South London’s Battersea Arts Centre tonight (Friday 15 July 2005) launches a short season of new work by two of the young directors distinguished in this year’s James Menzies-Kitchin Awards. Both directors, Natalie Abrahami and Sam Leifer, have undertaken “visionary” productions of classical texts.

2005 JMK winner Abrahami directs two of Samuel Beckett’s short late plays, 1964’s Play and 1977’s Not I, staged together for the first time in a short, sharp burst of drama. While a spotlight interrogates a man, his wife and his mistress, elsewhere a voice speaks into the void. The double bill (pictured) will run for three weeks from tonight until 7 August 2005.

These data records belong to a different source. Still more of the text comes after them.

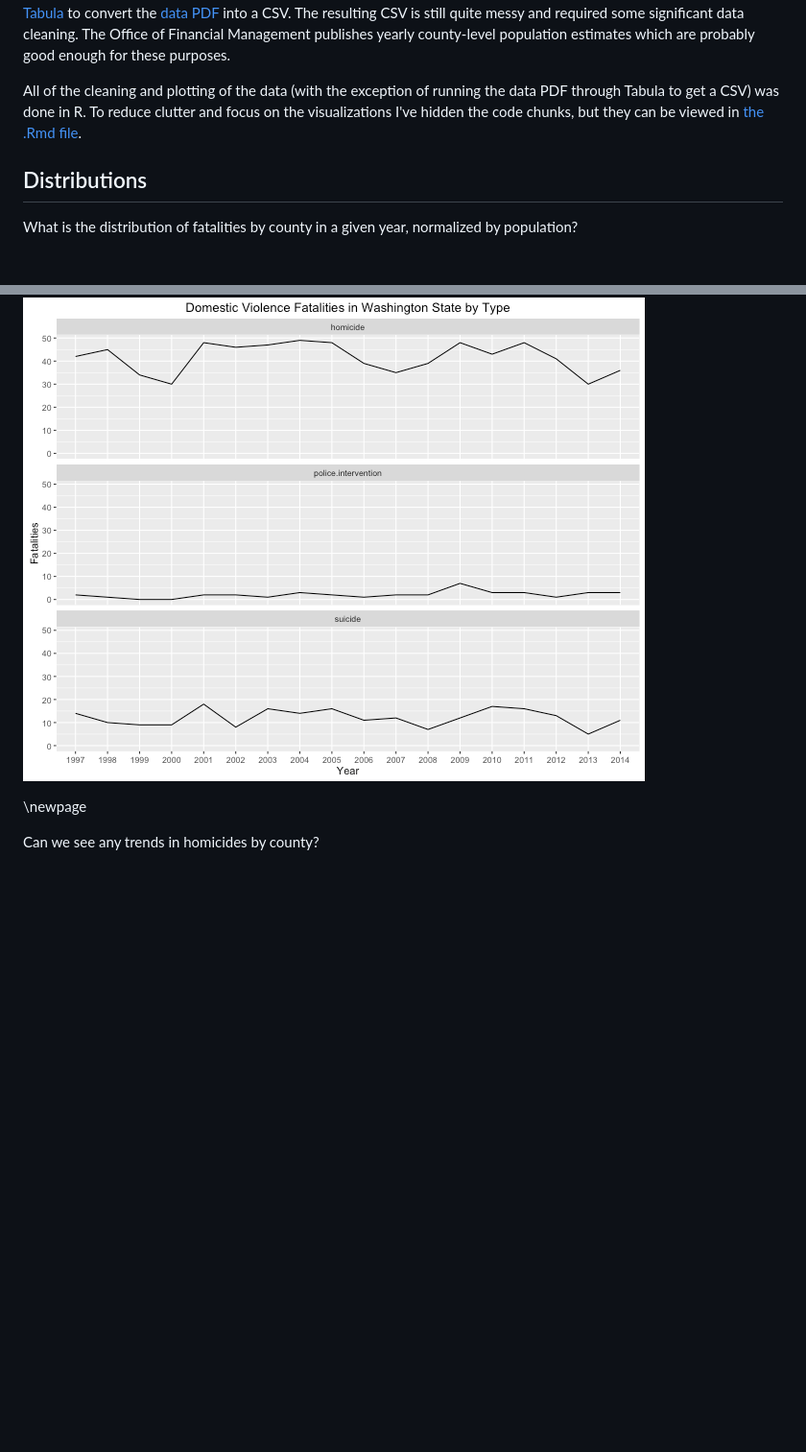
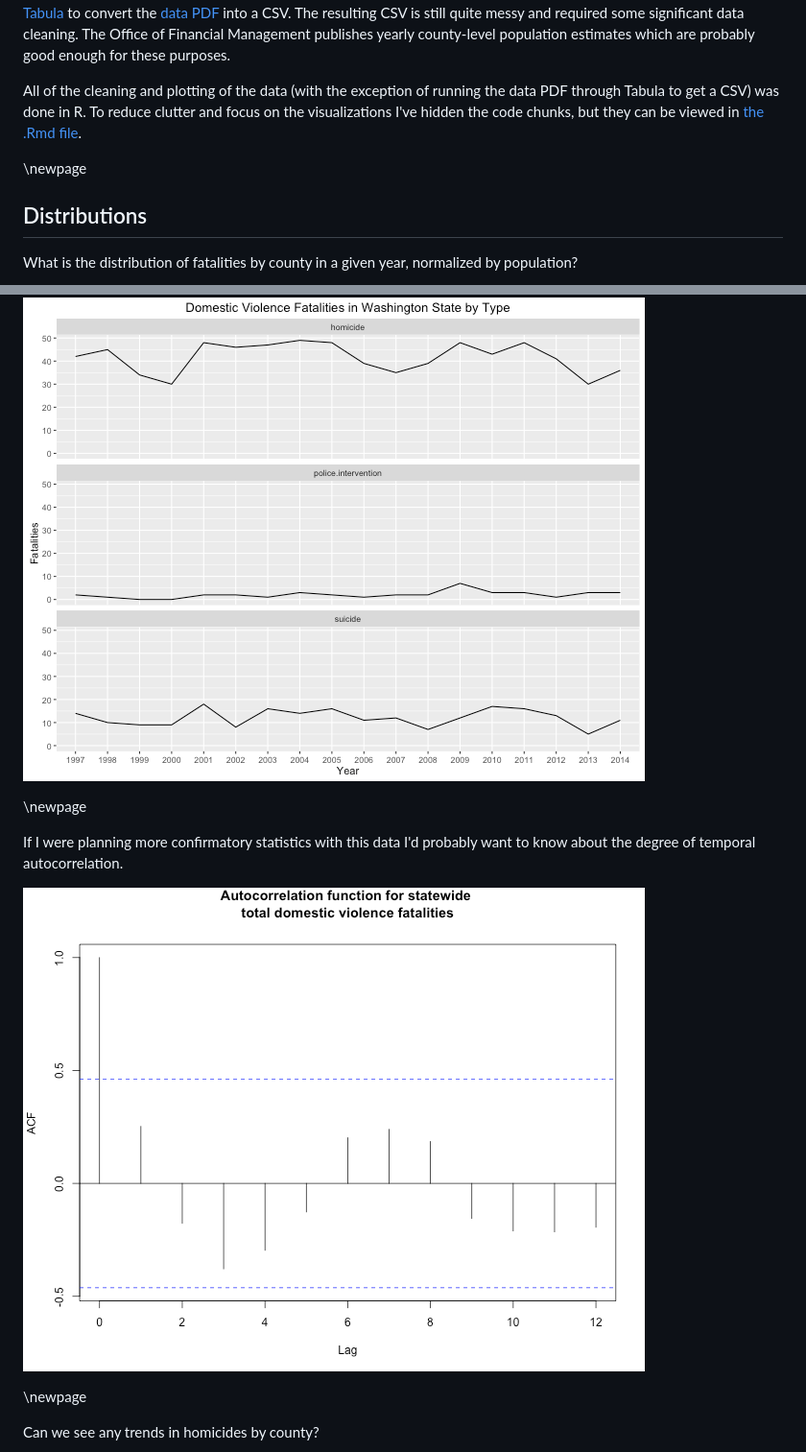
Before and after one commit to karawoo/INFX-598J-assignment-2, a Markdown page: code/dv_vis.md, 2 parts joined by grey strips. Shown: that part at 96% size. GitHub-like rendering; pictures changed too: figs/autocorrelation_total-1.png (added); blank space fills up the shorter version.

Commit message:
Add visualization of autocorrelation function

```diff
--- a/code/dv_vis.md
+++ b/code/dv_vis.md
@@ -37,6 +37,8 @@ on the visualizations I've hidden the code chunks, but they can be viewed in
 
 
 
+\newpage
+
 ## Distributions
 
 What is the distribution of fatalities by county in a given year, normalized by
@@ -54,6 +56,13 @@ of fatalities?
 ![plot of chunk fatalities_line](../figs/fatalities_line-1.png)
 
 ![plot of chunk fatalities_line_by_type](../figs/fatalities_line_by_type-1.png)
+
+\newpage
+
+If I were planning more confirmatory statistics with this data I'd probably want
+to know about the degree of temporal autocorrelation.
+
+![plot of chunk autocorrelation_total](../figs/autocorrelation_total-1.png)
 
 \newpage
 
```
Also changed, not shown: 3 other files.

Meanwhile, this year’s JMK runner-up, Sam Leifer, directs James Kerr’s translation of The Suppliants from 19 July to 7 August 2005. Aeschylus’ drama, written in the fifth century BC, questions the issues of asylum and compassion through the story of three sisters who arrive in Greece, claiming to have fled from forced marriages in Libya. The Greek king must decide whether to take pity on them by allowing them entry but thus incurring war from Libya, or send them back to face their aggressors. This translation of the play was first staged in 1997 at London’s Gate theatre.

The JMK Award was set up by the relatives and friends of James Menzies-Kitchin, who staged his first production in 1994 at the age of 26 but then died suddenly at the age of 28. The award was launched in his memory to encourage and help other young directors.

Previous JMK winners include Thea Sharrock, who is now a JMK trustee, having won the award in 2000 for her production of Top Girls, which transferred to the Aldwych. She is now artistic director of the Gate theatre and has directed major productions with the Peter Hall Company, including Blithe Spirit which transferred to the West End last year.

- by Caroline Ansdell